Recorded data Block Start
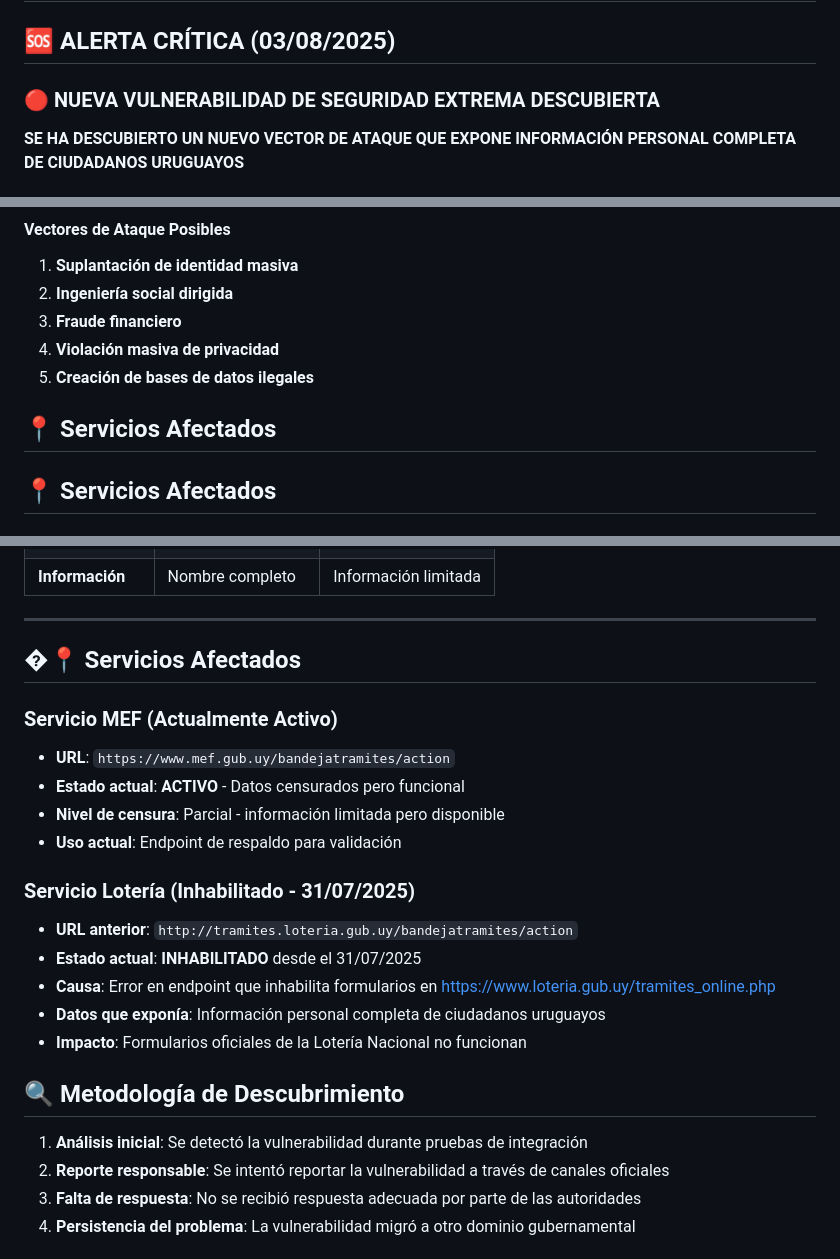
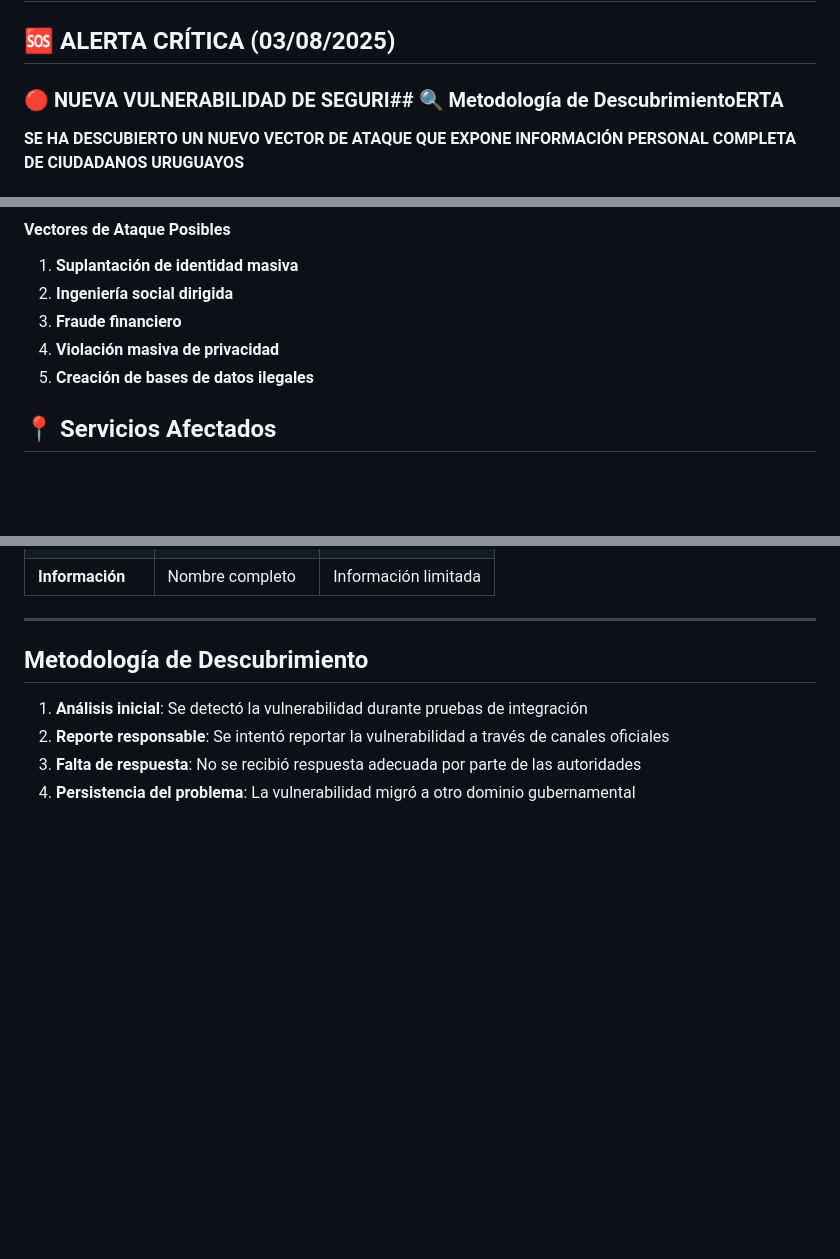
Before and after one commit to eduair94/ci-validation, a Markdown page: SECURITY_VULNERABILITY.md, 3 parts joined by grey strips. GitHub-like rendering; blank space fills up the shorter version.

```diff
--- a/SECURITY_VULNERABILITY.md
+++ b/SECURITY_VULNERABILITY.md
@@ -2,7 +2,7 @@
 
 ## 🆘 ALERTA CRÍTICA (03/08/2025)
 
-### 🔴 NUEVA VULNERABILIDAD DE SEGURIDAD EXTREMA DESCUBIERTA
+### 🔴 NUEVA VULNERABILIDAD DE SEGURI## 🔍 Metodología de DescubrimientoERTA
 
 **SE HA DESCUBIERTO UN NUEVO VECTOR DE ATAQUE QUE EXPONE INFORMACIÓN PERSONAL COMPLETA DE CIUDADANOS URUGUAYOS**
 
@@ -53,8 +53,6 @@
 3. **Fraude financiero**
 4. **Violación masiva de privacidad**
 5. **Creación de bases de datos ilegales**
-
-## 📍 Servicios Afectados
 
 ## 📍 Servicios Afectados
 
@@ -158,22 +156,7 @@ Durante el desarrollo de esta API de validación de cédulas, se descubrieron m
 
 ---
 
-## �📍 Servicios Afectados
-
-### Servicio MEF (Actualmente Activo)
-- **URL**: `https://www.mef.gub.uy/bandejatramites/action`
-- **Estado actual**: **ACTIVO** - Datos censurados pero funcional
-- **Nivel de censura**: Parcial - información limitada pero disponible
-- **Uso actual**: Endpoint de respaldo para validación
-
-### Servicio Lotería (Inhabilitado - 31/07/2025)
-- **URL anterior**: `http://tramites.loteria.gub.uy/bandejatramites/action`
-- **Estado actual**: **INHABILITADO** desde el 31/07/2025
-- **Causa**: Error en endpoint que inhabilita formularios en https://www.loteria.gub.uy/tramites_online.php
-- **Datos que exponía**: Información personal completa de ciudadanos uruguayos
-- **Impacto**: Formularios oficiales de la Lotería Nacional no funcionan
-
-## 🔍 Metodología de Descubrimiento
+##  Metodología de Descubrimiento
 
 1. **Análisis inicial**: Se detectó la vulnerabilidad durante pruebas de integración
 2. **Reporte responsable**: Se intentó reportar la vulnerabilidad a través de canales oficiales
```
Also changed, not shown: README.md (+2 -0 lines), TECHNICAL_VULNERABILITY_REPORT.md (added, +233 -0 lines).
Recorded data Block End
Work task: Please go through the data above and copy every line that has the word "pero".

Written response:
-- **Estado actual**: **ACTIVO** - Datos censurados pero funcional
-- **Nivel de censura**: Parcial - información limitada pero disponible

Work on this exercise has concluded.